Can you shed lacerations instead of tears? How is the word barren an attack on women? How do writers such as Joshua Ferris, Francine Prose, David Foster Wallace, Zadie Smith, and Simon Winchester weigh and inveigh against words?
We sat down with Katherine Martin and Allison Wright, editors of the Oxford American Writer’s Thesaurus, to discuss what makes a word distinctive from others and what writers can teach you about language.
Writing Today, the Choice of Words, and the Oxford American Writer’s Thesaurus
Reflections in the Oxford American Writer’s Thesaurus
The Use and Abuse of a Thesaurus
Katherine Martin is Head of US Dictionaries at Oxford University Press. Allison Wright is Editor, US Dictionaries at Oxford University Press.

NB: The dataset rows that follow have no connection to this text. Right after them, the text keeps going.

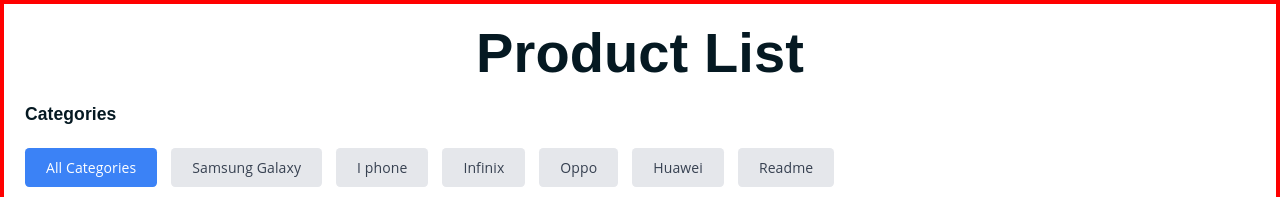
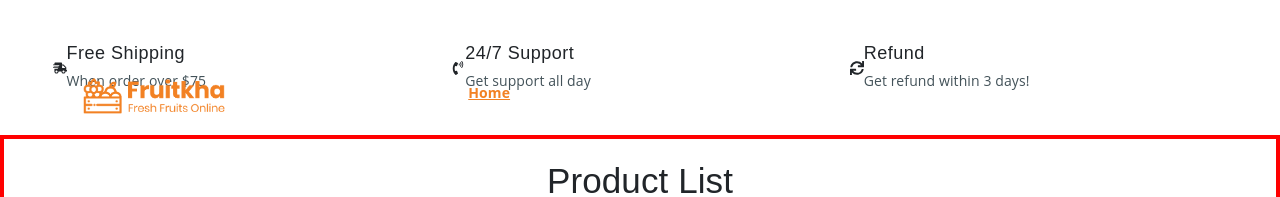
Before and after one commit to Mudasir1123/Marketing_Mobile, a Next.js app: page / in a window 1280 px wide. Shown: the top 197 px of the page. Built offline with nearby package versions, Linux system fonts and the light colour scheme.

Commit message:
Marketing-Mobile

```diff
--- a/app/page.tsx
+++ b/app/page.tsx
@@ -1,6 +1,8 @@
 "use client";
 import Image from 'next/image';
+import Link from 'next/link';
 import React, { useState } from 'react';
+import { FaShippingFast, FaShoppingCart, FaSearch, FaPhoneVolume, FaSync } from "react-icons/fa";
 import './globals.css';
 import ProductList from './Components/ProductList';
 import CategoryComponent from './Components/categoryComponent';
@@ -9,6 +11,15 @@
 import { WishlistProvider } from './Components/WishlistContext'; // Ensure this import is present
 import CartComponent from './Components/CartComponent';
 import WishlistComponent from './Components/WishlistComponent'; // Ensure this import is present
+
+import "bootstrap/dist/css/bootstrap.min.css"; // Bootstrap
+import "../public/assets/css/all.min.css"; // FontAwesome
+import "../public/assets/css/owl.carousel.css"; // Owl Carousel
+import "../public/assets/css/magnific-popup.css"; // Magnific Popup
+import "../public/assets/css/animate.css"; // Animate.css
+import "../public/assets/css/meanmenu.min.css"; // Mean Menu
+import "../public/assets/css/main.css"; // Main Styles
+import "../public/assets/css/responsive.css"; // Responsive Styles
 
 
 
@@ -763,6 +774,124 @@
     const [filteredProducts, setFilteredProducts] = useState(products);
 
     return (
+      <>
+    <div className="top-header-area" id="sticker">
+      <div className="container">
+        <div className="row">
+          <div className="col-lg-12 col-sm-12 text-center">
+            <div className="main-menu-wrap">
+              {/* Logo */}
+              <div className="site-logo">
+                <Link href="/">
+                  <Image src="/assets/img/logo.png" alt="Logo" width={200} height={50} />
+                </Link>
+              </div>
+              {/* Logo */}
+
+              {/* Menu */}
+              <nav className="main-menu">
+                <ul>
+                  <li className="current-list-item">
+                    <Link href="#">
+                      Home
+                    </Link>
+                    <ul className="sub-menu">
+                      <li><Link href="index.html">Static Home</Link></li>
+                      <li><Link href="index_2.html">Slider Home</Link></li>
+                    </ul>
+                  </li>
+                  <li><Link href="about.html">About</Link></li>
+                  <li>
+                    <Link href="#">Pages</Link>
+                    <ul className="sub-menu">
+                      <li><Link href="404.html">404 page</Link></li>
+                      <li><Link href="about.html">About</Link></li>
+                      <li><Link href="cart.html">Cart</Link></li>
+                      <li><Link href="checkout.html">Check Out</Link></li>
+                      <li><Link href="contact.html">Contact</Link></li>
+                      <li><Link href="news.html">News</Link></li>
+                      <li><Link href="shop.html">Shop</Link></li>
+                    </ul>
+                  </li>
+                  <li>
+                    <Link href="news.html">News</Link>
+                    <ul className="sub-menu">
+                      <li><Link href="news.html">News</Link></li>
+                      <li><Link href="single-news.html">Single News</Link></li>
+                    </ul>
+                  </li>
+                  <li><Link href="contact.html">Contact</Link></li>
+                  <li>
+                    <Link href="shop.html">Shop</Link>
+                    <ul className="sub-menu">
+                      <li><Link href="shop.html">Shop</Link></li>
+                      <li><Link href="checkout.html">Check Out</Link></li>
+                      <li><Link href="single-product.html">Single Product</Link></li>
+                      <li><Link href="cart.html">Cart</Link></li>
+                    </ul>
+                  </li>
+                  <li>
+                    <div className="header-icons">
+                      <Link href="cart.html">
+                        <FaShoppingCart />
+                      </Link>
+                      <a className="mobile-hide search-bar-icon" href="#">
+                        <FaSearch />
+                      </a>
+                    </div>
+                  </li>
+                </ul>
+              </nav>
+              {/* Menu */}
+
+              {/* Mobile Menu */}
+              <a className="mobile-show search-bar-icon" href="#">
+                <FaSearch />
+              </a>
+              <div className="mobile-menu"></div>
+            </div>
+          </div>
+        </div>
+      </div>
+    </div>
+
+      <div className="row m-5">
+      <div className="col-lg-4 col-md-6 mb-4 mb-lg-0">
+        <div className="list-box d-flex align-items-center">
+          <div className="list-icon">
+            <FaShippingFast />
+          </div>
+          <div className="content">
+            <h3>Free Shipping</h3>
+            <p>When order over $75</p>
+          </div>
+        </div>
+      </div>
+      <div className="col-lg-4 col-md-6 mb-4 mb-lg-0">
+        <div className="list-box d-flex align-items-center">
+          <div className="list-icon">
+            <FaPhoneVolume />
+          </div>
+          <div className="content">
+            <h3>24/7 Support</h3>
+            <p>Get support all day</p>
+          </div>
+        </div>
+      </div>
+      <div className="col-lg-4 col-md-6">
+        <div className="list-box d-flex justify-content-start align-items-center">
+          <div className="list-icon">
+            <FaSync />
+          </div>
+          <div className="content">
+            <h3>Refund</h3>
+            <p>Get refund within 3 days!</p>
+          </div>
+        </div>
+      </div>
+    </div>
+
+
       <CartProvider>
         <WishlistProvider>
           <div className="p-4">
@@ -792,6 +921,7 @@
           </div>
         </WishlistProvider>
       </CartProvider>
+      </>
     );
   };
 
--- a/package.json
+++ b/package.json
@@ -13,7 +13,8 @@
     "next": "15.1.5",
     "react": "^19.0.0",
     "react-bootstrap": "^2.10.7",
-    "react-dom": "^19.0.0"
+    "react-dom": "^19.0.0",
+    "react-icons": "^5.4.0"
   },
   "devDependencies": {
     "@eslint/eslintrc": "^3",
```
Also changed, not shown: 1 other file (tests, documents, lock files or other folders).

Much more than a word list, the Oxford American Writer’s Thesaurus is a browsable source of inspiration as well as an authoritative guide to selecting and using vocabulary. This essential guide for writers provides real-life example sentences and a careful selection of the most relevant synonyms, as well as new usage notes, hints for choosing between similar words, a Word Finder section organized by subject, and a comprehensive language guide. The third edition revises and updates this innovative reference, adding hundreds of new words, senses, and phrases to its more than 300,000 synonyms and 10,000 antonyms. New features in this edition include over 200 literary and humorous quotations highlighting notable usages of words, and a revised graphical word toolkit feature showing common word combinations based on evidence in the Oxford Corpus. There is also a new introduction by noted language commentator Ben Zimmer.